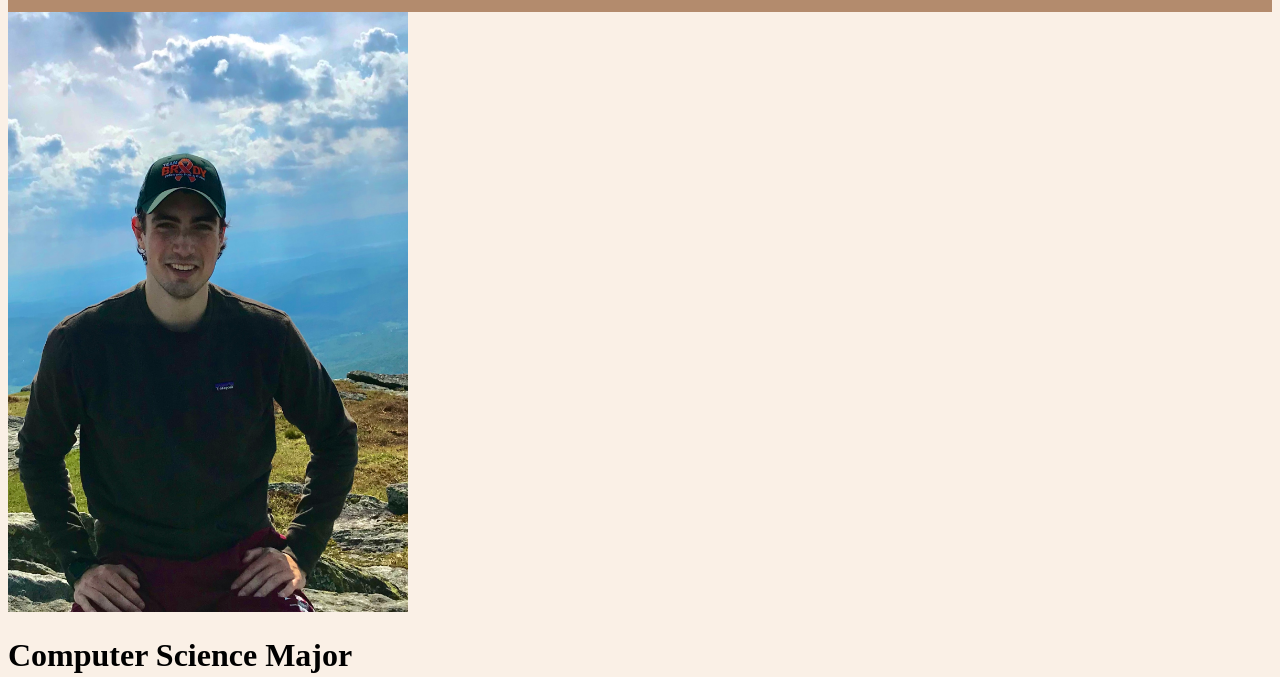
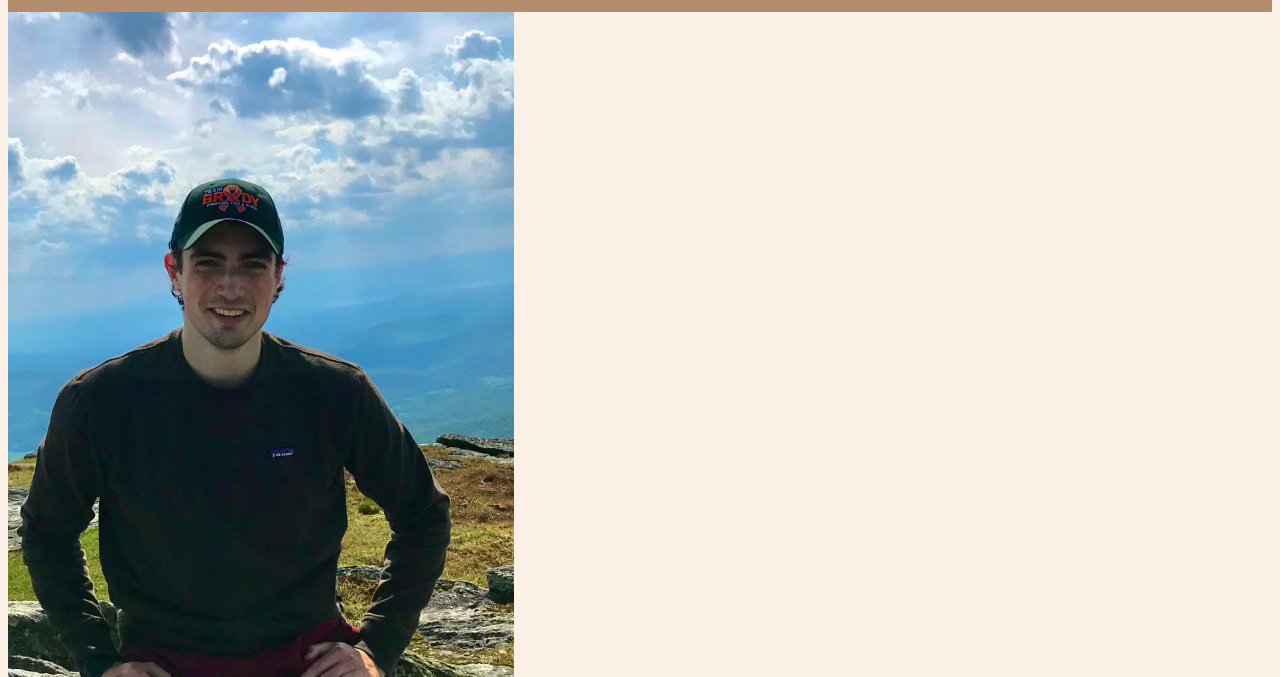
Before and after one commit to spitonya4/spitonya4.github.io, a plain HTML site: page index.html in a window 1280 px wide. Shown: the part 123-800 px from the top of the page. Drawn offline with Linux system fonts and the light colour scheme.

Commit message:
Working on centering image

```diff
--- a/style.css
+++ b/style.css
@@ -44,8 +44,7 @@ form {
 }
 
 .coverPhoto {
-  width: 400px;
-  height: 600px;
+  width: 40%;
   margin-left: auto;
   margin-right: auto;
 }
```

PROBLEM DESCRIPTION
Restate, word for word, the entries above, dropping any picture.

REPLY
Before and after one commit to spitonya4/spitonya4.github.io, a plain HTML site: page index.html in a window 1280 px wide. Shown: the part 123-800 px from the top of the page. Drawn offline with Linux system fonts and the light colour scheme.

Commit message:
Working on centering image

```diff
--- a/style.css
+++ b/style.css
@@ -44,8 +44,7 @@ form {
 }
 
 .coverPhoto {
-  width: 400px;
-  height: 600px;
+  width: 40%;
   margin-left: auto;
   margin-right: auto;
 }
```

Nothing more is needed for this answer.